     From there to the ruins of Tikal for a few nights and overland on the nightmare of a clay rutted highway to San Ignacio in the highlands of Belize and on south along the Caribbean Coast by our company’s elegant Suburban with chauffeur to the island of Placencia and continuing on to Punta Gorda,  by ocean going motorboat, where the road and the country end.  After a few hours there we were to be picked up by a pre-booked  launch and whisked into the mouth of the Rio Dulce River and a night in the picturesque village of Livingston (no vehicles, no roads, just bicycles and river and Caribbean bay boat traffic).  To be continued by dugout the next morning,  up the Rio Dulce River and then a short overland jungle trip entering the back way, fording a forest stream in a taxi with a plastic bag for a windshield, and on for the night in the Village of Copan, Honduras.

 

 

     Looking back from the distance of all these years, It’s hard to believe that I had the energy to plan, much less to endure the hardships of such an adventure, all the while dragging my mother along, through the sweaty jungles and for hours in the open sea in a motorboat.

 

     Because of the Zapatista Conflict, the southern Mexican portion of the itinerary had to be nixed and other points added.  And our original itinerary had to be followed — in reverse!  The added destination was Esquipulas, Guatemala, which lies on the border with El Salvador, and whose fame rests on a 18th century pilgrim church containing the sacred image of the Black Christ of Esquipulas., within a dimly lit  sanctuary filled with smoke-colored stones from the millions of candles which stay lit day and night.  There are Catholic rituals outside the church many times each day for the blessing of artifacts brought by the faithful, who sometimes come on hands and knees.

 

     You can imagine how all of this went over with the Presbyterian minister’s family — that is,  the two which remained  !  Oh — did I tell you that we did the established itinerary backwards — or that the minister’s wife, on the first full day of trekking in the Ruins of Tikal, stepped over a log, slipped, and broke her thigh !

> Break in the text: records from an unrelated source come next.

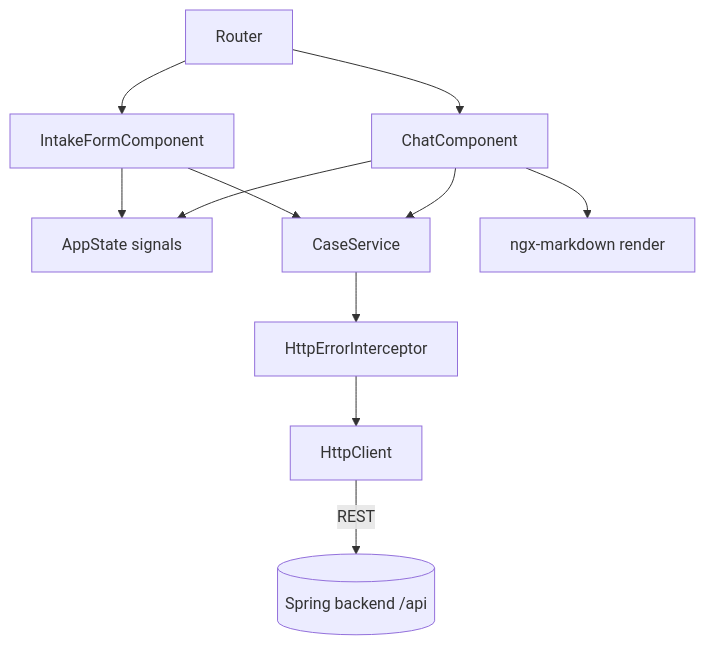
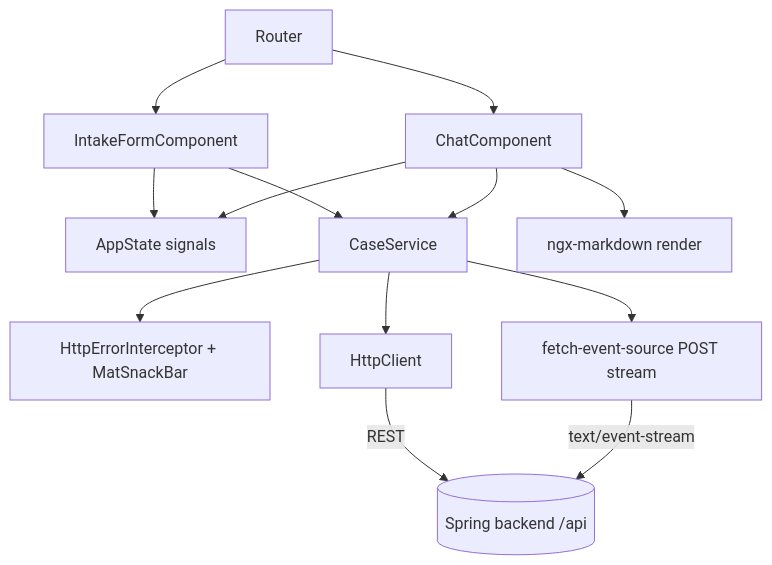
The first of 3 diagrams in docs/ADR/002-frontend-angular.md (marcinws/AI-Programming-Course-NBP-22-06-2026), drawn with Mermaid before and after one commit. The commit also changed other lines of this file and 5 other files, not shown here.

````diff
--- a/docs/ADR/002-frontend-angular.md
+++ b/docs/ADR/002-frontend-angular.md
@@ -100,13 +109,15 @@
 ```mermaid
 flowchart TB
     Router --> Form[IntakeFormComponent]
     Router --> Chat[ChatComponent]
     Form --> Store[AppState signals]
     Chat --> Store
     Form --> Svc[CaseService]
     Chat --> Svc
-    Svc --> Intc[HttpErrorInterceptor]
-    Intc --> Http[HttpClient]
+    Svc --> Intc[HttpErrorInterceptor + MatSnackBar]
+    Svc --> Http[HttpClient]
+    Svc --> SSE[fetch-event-source POST stream]
     Http -->|REST| API[(Spring backend /api)]
+    SSE -->|text/event-stream| API
     Chat --> MD[ngx-markdown render]
 ```
````
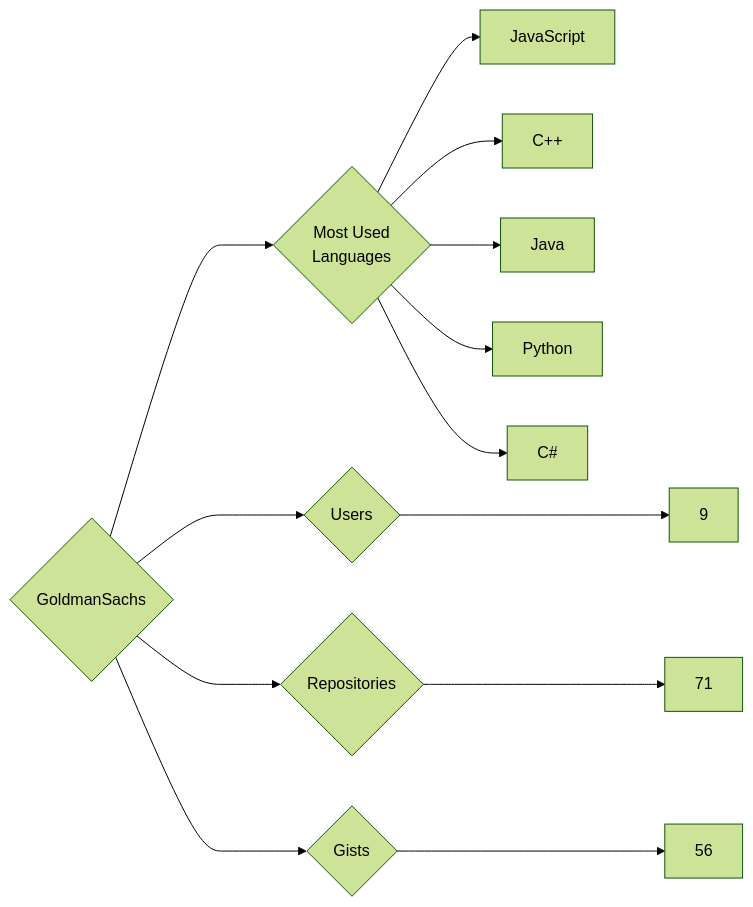
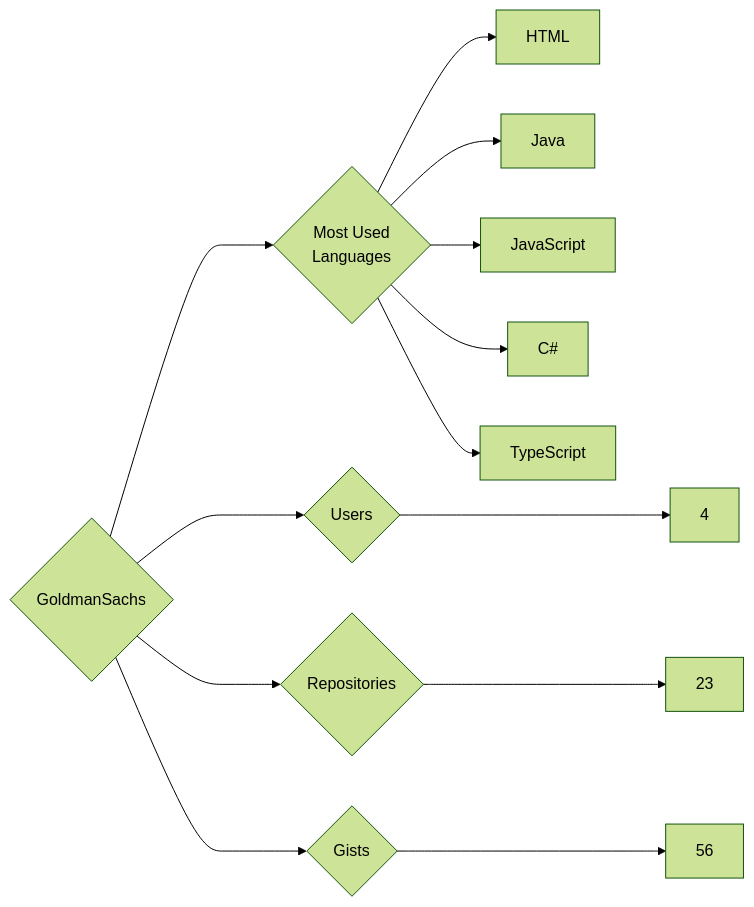
The diagram in targets/GoldmanSachs/README.md (trickest/insiders), drawn with Mermaid (forest theme) before and after one commit. The commit also changed 1170 other files, not shown here.

````diff
--- a/targets/GoldmanSachs/README.md
+++ b/targets/GoldmanSachs/README.md
@@ -3,13 +3,13 @@
 ```mermaid
 graph LR
 COMPANY_NAME{GoldmanSachs}
-COMPANY_NAME ---> U{Users} ---> UN[9]
-COMPANY_NAME ---> R{Repositories} ---> RN[71]
+COMPANY_NAME ---> U{Users} ---> UN[4]
+COMPANY_NAME ---> R{Repositories} ---> RN[23]
 COMPANY_NAME ---> G{Gists} ---> GN[56]
 COMPANY_NAME ---> ML{Most Used<br>Languages}
+ML --> HTML[HTML]
+ML --> Java[Java]
 ML --> JavaScript[JavaScript]
-ML --> C++[C++]
-ML --> Java[Java]
-ML --> Python[Python]
 ML --> C#[C#]
+ML --> TypeScript[TypeScript]
 ```
````
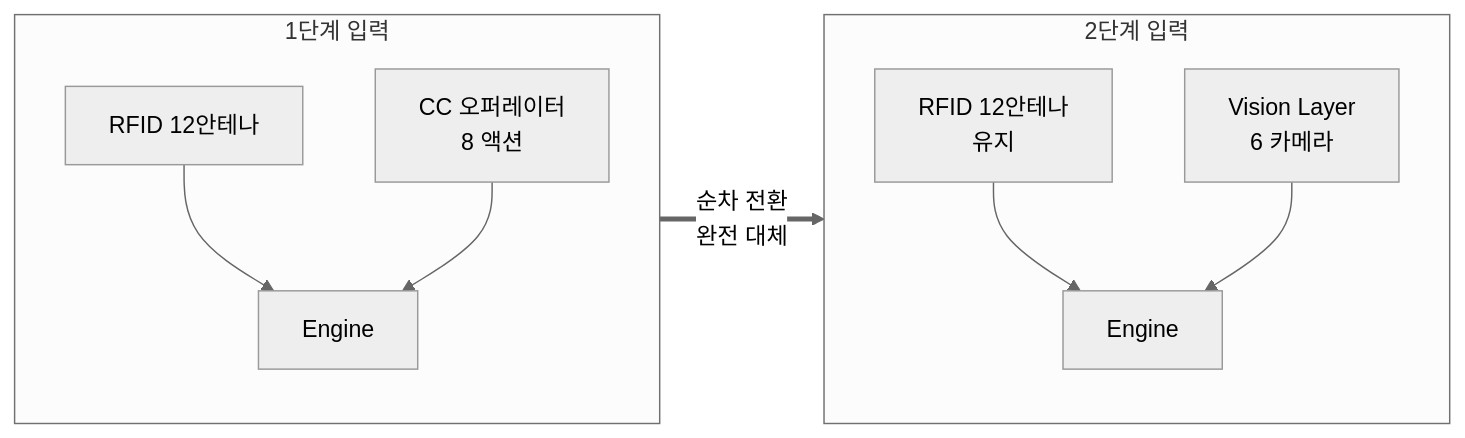
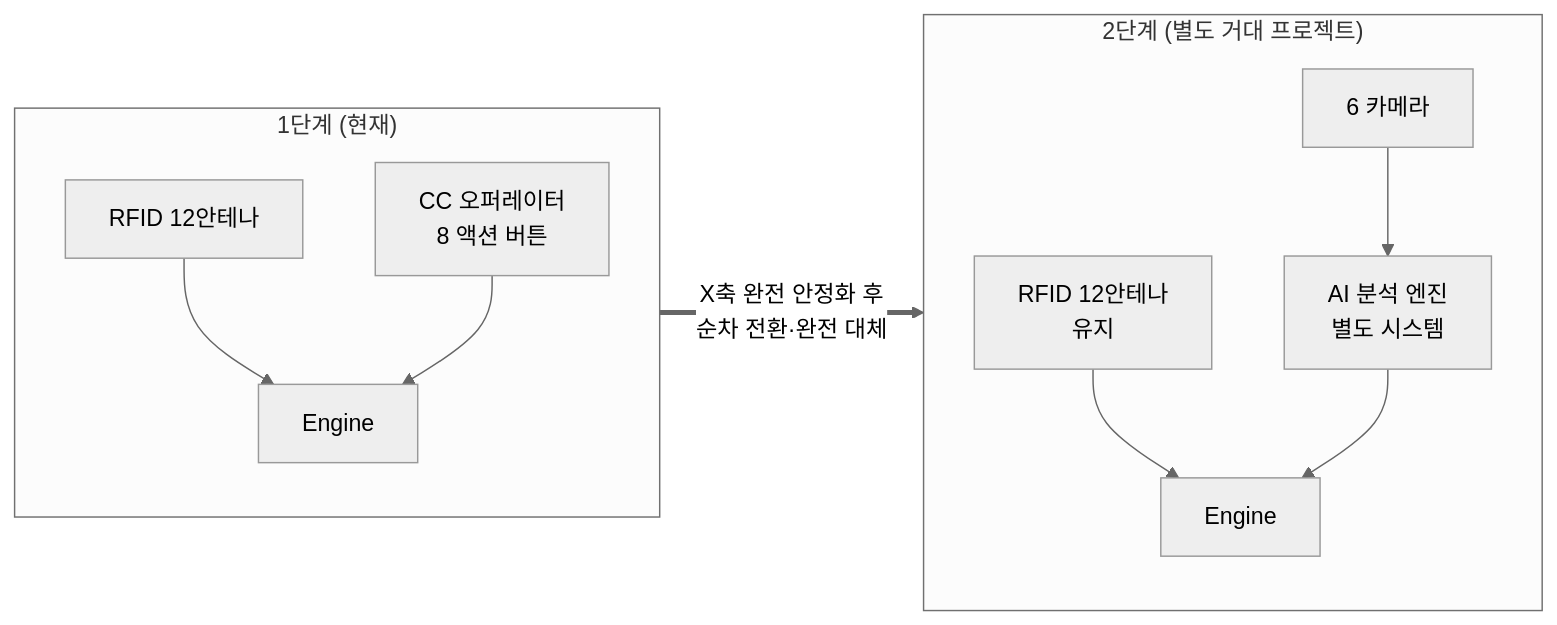
Before and after one commit to garimto81/ebs_github: diagram 14 of 17 in docs/1. Product/Foundation.md, drawn with Mermaid (neutral theme). The commit also changed other lines of this file and 2 other files, not shown here.

Commit message:
docs(foundation): v4.2 - A.1/A.2 실제 스크린샷 + Vision Layer 거대 프로젝트 확장

````diff
--- a/docs/1. Product/Foundation.md
+++ b/docs/1. Product/Foundation.md
@@ -819,12 +879,13 @@
 ```mermaid
 flowchart LR
-    subgraph S1["1단계 입력"]
+    subgraph S1["1단계 (현재)"]
         R1[RFID 12안테나] --> Eng1[Engine]
-        CC[CC 오퍼레이터<br/>8 액션] --> Eng1
+        CC[CC 오퍼레이터<br/>8 액션 버튼] --> Eng1
     end
-    subgraph S2["2단계 입력"]
+    subgraph S2["2단계 (별도 거대 프로젝트)"]
         R2[RFID 12안테나<br/>유지] --> Eng2[Engine]
-        CV[Vision Layer<br/>6 카메라] --> Eng2
+        Cam[6 카메라] --> AIEng[AI 분석 엔진<br/>별도 시스템]
+        AIEng --> Eng2
     end
-    S1 ==>|순차 전환<br/>완전 대체| S2
+    S1 ==>|X축 완전 안정화 후<br/>순차 전환·완전 대체| S2
 ```
````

     She had to be lifted from the jungle path on a liter and taken to the primitive hospital in Santa Elena along the shore of the Lake Peten, and then taken , by us, not an ambulance, to await the flight to Guatemala City and a connecting flight to Miami.  Where, I’m told, she was diagnosed with osteoporosis and had several metal pins put in her leg and hip bones.

     When at last Mom and I reached Chetumal, the capital city of Quintana Roo, and miraculously boarded the top tier in Mexican buses, the ADO Gran Lujo, it was like traveling on a pale blue and grey velvet cloud back to Merida — and home.